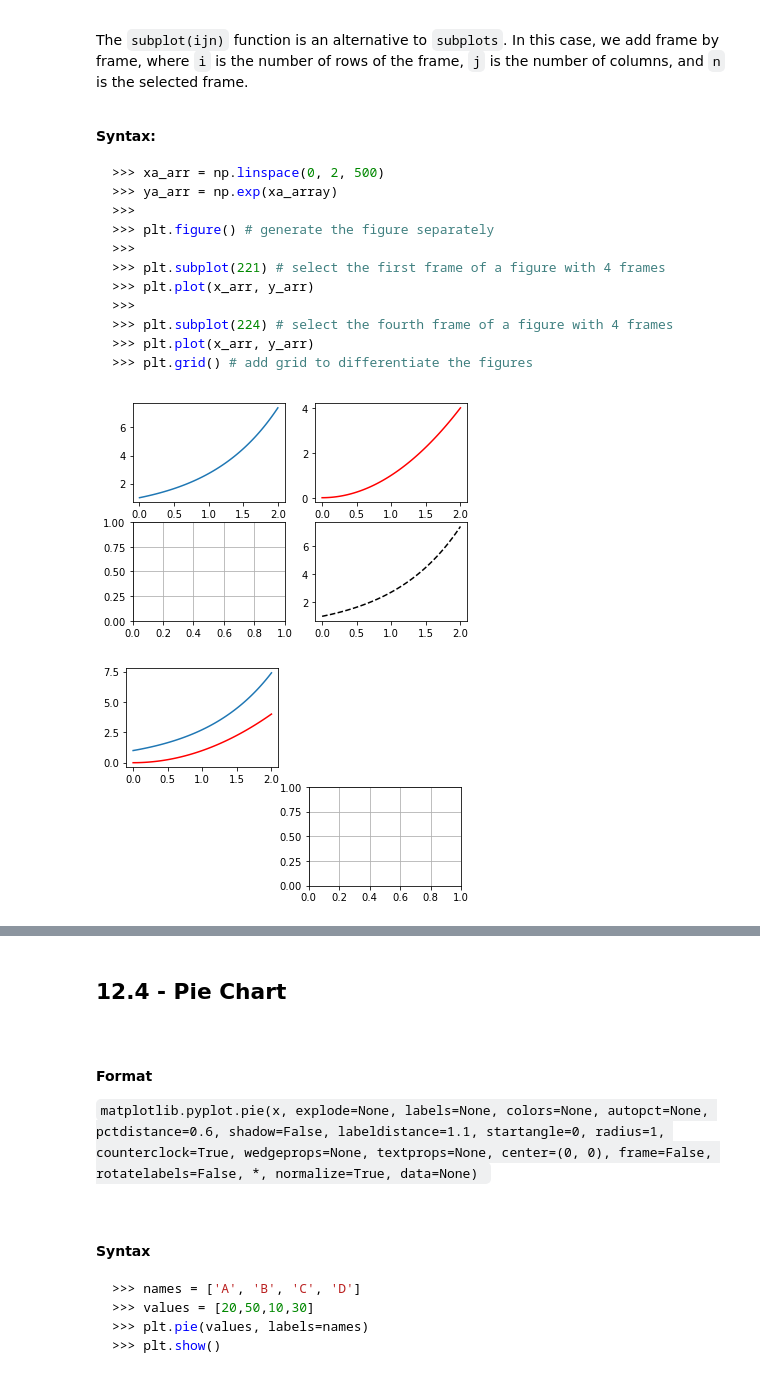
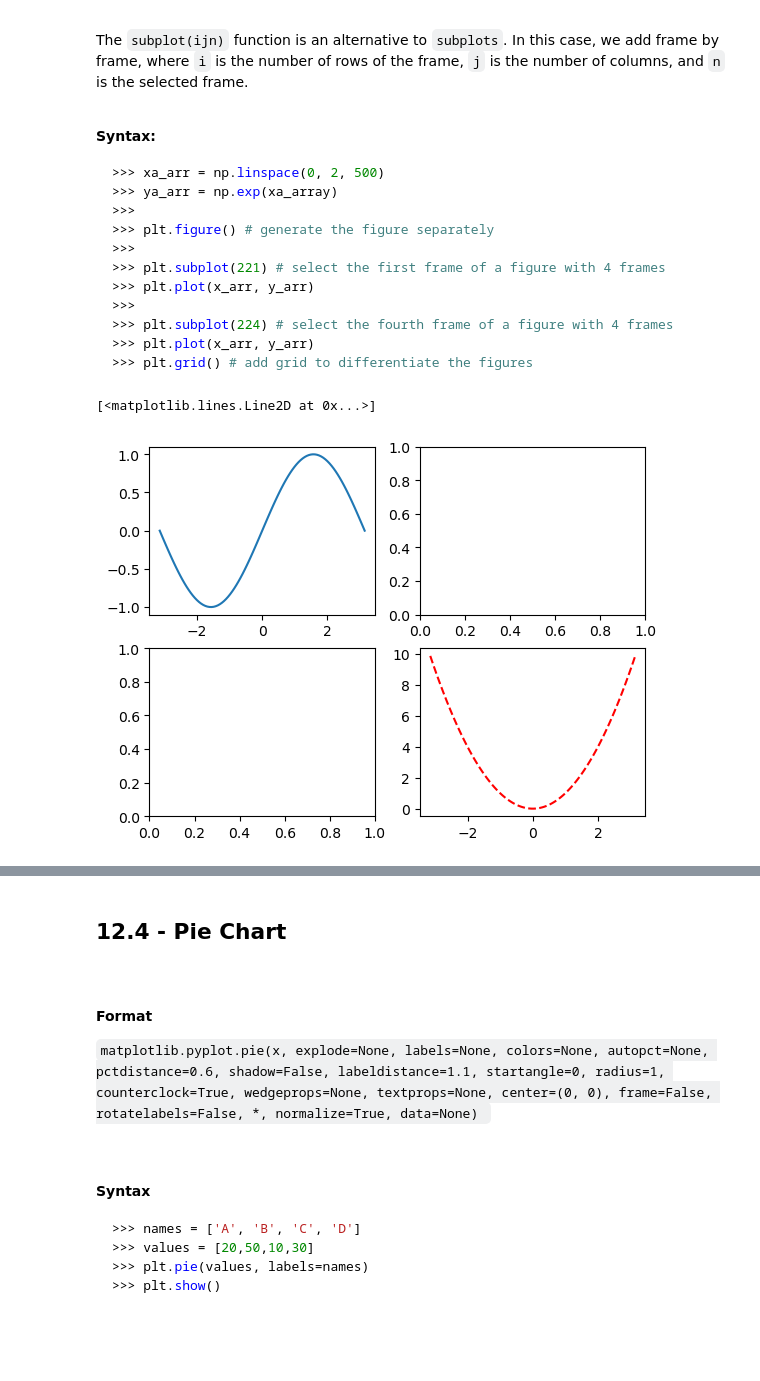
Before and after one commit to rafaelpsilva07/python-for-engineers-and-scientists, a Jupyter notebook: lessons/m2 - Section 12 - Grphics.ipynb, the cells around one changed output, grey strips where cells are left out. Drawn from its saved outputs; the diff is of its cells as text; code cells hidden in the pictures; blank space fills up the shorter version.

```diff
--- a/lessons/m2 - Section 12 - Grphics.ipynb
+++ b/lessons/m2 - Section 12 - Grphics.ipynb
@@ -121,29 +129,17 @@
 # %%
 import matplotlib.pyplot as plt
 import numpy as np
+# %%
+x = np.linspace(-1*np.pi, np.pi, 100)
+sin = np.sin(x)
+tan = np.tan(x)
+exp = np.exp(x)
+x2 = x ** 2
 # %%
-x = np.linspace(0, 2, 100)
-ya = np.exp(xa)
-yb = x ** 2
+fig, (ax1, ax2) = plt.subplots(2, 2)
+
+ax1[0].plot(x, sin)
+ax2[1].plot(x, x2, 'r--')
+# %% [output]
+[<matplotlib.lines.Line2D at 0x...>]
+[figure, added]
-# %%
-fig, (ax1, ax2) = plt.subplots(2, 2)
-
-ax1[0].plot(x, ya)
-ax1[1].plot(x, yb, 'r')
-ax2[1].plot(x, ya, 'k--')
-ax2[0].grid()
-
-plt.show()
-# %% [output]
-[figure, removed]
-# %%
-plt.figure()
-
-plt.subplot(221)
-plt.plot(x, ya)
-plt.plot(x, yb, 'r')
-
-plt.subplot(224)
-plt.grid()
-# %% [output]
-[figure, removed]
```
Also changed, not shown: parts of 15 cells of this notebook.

○ ○ ○

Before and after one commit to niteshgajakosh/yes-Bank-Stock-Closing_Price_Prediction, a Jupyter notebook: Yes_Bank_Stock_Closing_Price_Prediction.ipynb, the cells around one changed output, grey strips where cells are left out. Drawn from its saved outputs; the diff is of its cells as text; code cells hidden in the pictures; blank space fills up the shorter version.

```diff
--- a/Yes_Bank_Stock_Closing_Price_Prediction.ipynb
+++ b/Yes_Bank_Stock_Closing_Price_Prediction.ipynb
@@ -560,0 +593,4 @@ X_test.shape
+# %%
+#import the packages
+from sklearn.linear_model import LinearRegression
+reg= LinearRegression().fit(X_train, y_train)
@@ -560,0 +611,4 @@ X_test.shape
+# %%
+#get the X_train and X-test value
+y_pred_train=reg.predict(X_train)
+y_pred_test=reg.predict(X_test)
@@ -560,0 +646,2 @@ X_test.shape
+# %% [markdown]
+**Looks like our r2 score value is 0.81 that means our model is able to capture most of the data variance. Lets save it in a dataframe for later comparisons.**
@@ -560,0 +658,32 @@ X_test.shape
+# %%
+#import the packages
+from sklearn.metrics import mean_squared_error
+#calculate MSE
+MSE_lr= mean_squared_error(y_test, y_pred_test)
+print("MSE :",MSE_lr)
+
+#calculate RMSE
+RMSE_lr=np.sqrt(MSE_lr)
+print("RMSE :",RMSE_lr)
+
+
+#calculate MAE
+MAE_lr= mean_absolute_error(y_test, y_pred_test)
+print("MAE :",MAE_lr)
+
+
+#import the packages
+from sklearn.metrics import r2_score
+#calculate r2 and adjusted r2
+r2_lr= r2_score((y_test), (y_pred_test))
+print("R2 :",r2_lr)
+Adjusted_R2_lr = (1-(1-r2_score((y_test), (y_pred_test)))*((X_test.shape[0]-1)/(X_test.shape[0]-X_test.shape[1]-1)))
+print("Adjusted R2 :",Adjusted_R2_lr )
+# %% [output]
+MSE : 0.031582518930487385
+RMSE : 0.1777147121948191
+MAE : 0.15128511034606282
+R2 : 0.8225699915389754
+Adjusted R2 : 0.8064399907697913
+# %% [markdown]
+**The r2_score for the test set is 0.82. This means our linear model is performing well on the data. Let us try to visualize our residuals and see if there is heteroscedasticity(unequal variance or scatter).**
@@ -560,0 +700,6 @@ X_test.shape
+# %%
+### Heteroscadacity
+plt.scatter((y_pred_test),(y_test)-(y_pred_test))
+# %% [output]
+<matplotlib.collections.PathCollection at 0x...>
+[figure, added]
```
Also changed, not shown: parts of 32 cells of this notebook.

○ ○ ○

- _WHAT TO DO_
Each line in the data that holds the string "shape" should be found and copied.

- _TASK RESPONSE_
@@ -560,0 +593,4 @@ X_test.shape
@@ -560,0 +611,4 @@ X_test.shape
@@ -560,0 +646,2 @@ X_test.shape
@@ -560,0 +658,32 @@ X_test.shape
+Adjusted_R2_lr = (1-(1-r2_score((y_test), (y_pred_test)))*((X_test.shape[0]-1)/(X_test.shape[0]-X_test.shape[1]-1)))
@@ -560,0 +700,6 @@ X_test.shape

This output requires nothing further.